** Opening Dataset extract block **

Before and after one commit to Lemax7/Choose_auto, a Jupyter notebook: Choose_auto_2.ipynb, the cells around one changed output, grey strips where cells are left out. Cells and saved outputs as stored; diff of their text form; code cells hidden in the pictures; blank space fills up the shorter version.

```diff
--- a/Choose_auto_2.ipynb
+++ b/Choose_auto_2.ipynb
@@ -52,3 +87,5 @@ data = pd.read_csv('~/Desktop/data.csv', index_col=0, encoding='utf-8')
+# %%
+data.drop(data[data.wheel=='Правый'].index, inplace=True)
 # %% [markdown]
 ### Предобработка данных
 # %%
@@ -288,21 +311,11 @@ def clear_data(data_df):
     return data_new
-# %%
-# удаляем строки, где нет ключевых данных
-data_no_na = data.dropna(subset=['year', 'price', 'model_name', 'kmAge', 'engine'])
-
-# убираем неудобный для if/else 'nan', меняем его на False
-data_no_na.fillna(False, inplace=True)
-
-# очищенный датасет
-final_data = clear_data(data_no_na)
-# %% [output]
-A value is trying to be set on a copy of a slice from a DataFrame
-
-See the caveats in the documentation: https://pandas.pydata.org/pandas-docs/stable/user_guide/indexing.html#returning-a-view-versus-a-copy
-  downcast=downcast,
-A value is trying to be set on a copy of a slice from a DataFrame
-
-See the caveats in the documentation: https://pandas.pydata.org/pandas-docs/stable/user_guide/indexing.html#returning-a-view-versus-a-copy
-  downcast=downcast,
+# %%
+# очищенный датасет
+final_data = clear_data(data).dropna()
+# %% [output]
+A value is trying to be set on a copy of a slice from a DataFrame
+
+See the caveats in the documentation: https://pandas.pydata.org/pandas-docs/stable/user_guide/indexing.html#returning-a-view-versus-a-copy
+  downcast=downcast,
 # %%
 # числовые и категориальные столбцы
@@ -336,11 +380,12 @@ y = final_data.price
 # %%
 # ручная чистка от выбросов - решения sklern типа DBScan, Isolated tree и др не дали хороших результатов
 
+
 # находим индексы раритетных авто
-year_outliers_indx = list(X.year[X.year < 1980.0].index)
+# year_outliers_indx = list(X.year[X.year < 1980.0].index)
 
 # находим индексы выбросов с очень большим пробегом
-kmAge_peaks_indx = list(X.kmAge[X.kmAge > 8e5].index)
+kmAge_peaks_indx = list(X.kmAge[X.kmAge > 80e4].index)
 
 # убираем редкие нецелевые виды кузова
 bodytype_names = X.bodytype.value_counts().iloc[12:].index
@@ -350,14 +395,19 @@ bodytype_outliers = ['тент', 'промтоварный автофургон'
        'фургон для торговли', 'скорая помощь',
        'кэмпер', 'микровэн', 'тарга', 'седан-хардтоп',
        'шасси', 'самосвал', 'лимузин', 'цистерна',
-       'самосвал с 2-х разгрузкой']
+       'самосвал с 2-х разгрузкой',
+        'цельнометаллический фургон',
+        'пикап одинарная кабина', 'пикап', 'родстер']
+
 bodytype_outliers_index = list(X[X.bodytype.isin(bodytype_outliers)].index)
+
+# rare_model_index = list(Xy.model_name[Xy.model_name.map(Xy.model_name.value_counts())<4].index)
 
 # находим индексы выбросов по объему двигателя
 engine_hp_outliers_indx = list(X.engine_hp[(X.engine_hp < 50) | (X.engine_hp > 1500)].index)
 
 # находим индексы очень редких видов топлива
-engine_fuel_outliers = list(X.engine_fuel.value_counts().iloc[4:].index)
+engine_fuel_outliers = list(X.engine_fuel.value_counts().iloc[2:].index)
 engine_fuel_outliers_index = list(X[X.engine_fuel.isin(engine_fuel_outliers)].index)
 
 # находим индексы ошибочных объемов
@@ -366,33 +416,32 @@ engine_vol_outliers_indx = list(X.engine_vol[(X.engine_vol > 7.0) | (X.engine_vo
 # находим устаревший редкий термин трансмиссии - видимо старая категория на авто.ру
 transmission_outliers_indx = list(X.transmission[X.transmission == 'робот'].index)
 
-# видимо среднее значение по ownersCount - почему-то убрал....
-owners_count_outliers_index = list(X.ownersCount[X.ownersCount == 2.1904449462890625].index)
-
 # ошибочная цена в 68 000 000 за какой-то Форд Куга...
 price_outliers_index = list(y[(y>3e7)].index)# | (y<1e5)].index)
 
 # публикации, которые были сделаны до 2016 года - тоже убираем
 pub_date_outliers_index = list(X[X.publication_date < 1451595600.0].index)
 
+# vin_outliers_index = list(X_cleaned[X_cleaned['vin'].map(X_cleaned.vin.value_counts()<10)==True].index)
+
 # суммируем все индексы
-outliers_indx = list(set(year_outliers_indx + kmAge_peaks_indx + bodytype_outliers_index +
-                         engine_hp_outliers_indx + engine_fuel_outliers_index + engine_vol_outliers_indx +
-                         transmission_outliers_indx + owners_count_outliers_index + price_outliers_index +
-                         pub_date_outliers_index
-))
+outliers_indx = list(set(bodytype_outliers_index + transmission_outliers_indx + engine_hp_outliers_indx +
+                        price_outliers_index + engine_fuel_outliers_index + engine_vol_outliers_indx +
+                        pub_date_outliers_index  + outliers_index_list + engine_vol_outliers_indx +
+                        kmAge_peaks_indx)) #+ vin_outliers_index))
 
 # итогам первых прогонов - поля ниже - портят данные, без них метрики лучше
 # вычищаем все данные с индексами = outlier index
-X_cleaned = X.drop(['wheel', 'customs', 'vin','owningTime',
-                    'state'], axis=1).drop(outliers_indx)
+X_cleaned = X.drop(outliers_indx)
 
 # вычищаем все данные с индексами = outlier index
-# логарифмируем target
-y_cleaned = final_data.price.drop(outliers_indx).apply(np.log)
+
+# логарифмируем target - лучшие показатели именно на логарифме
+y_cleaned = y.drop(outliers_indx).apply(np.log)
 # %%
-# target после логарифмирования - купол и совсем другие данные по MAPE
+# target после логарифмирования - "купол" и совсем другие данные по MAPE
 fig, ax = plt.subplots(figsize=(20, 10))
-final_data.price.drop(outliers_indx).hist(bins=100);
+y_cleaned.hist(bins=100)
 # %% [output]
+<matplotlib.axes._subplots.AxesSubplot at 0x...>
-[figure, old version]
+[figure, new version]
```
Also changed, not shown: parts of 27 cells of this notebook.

** Closing Dataset extract block **

Task item:
All lines in the preceding records that hold the word "индексы" need to be copied.

Answer area:
 # находим индексы раритетных авто
 # находим индексы выбросов с очень большим пробегом
 # находим индексы выбросов по объему двигателя
 # находим индексы очень редких видов топлива
 # находим индексы ошибочных объемов
 # суммируем все индексы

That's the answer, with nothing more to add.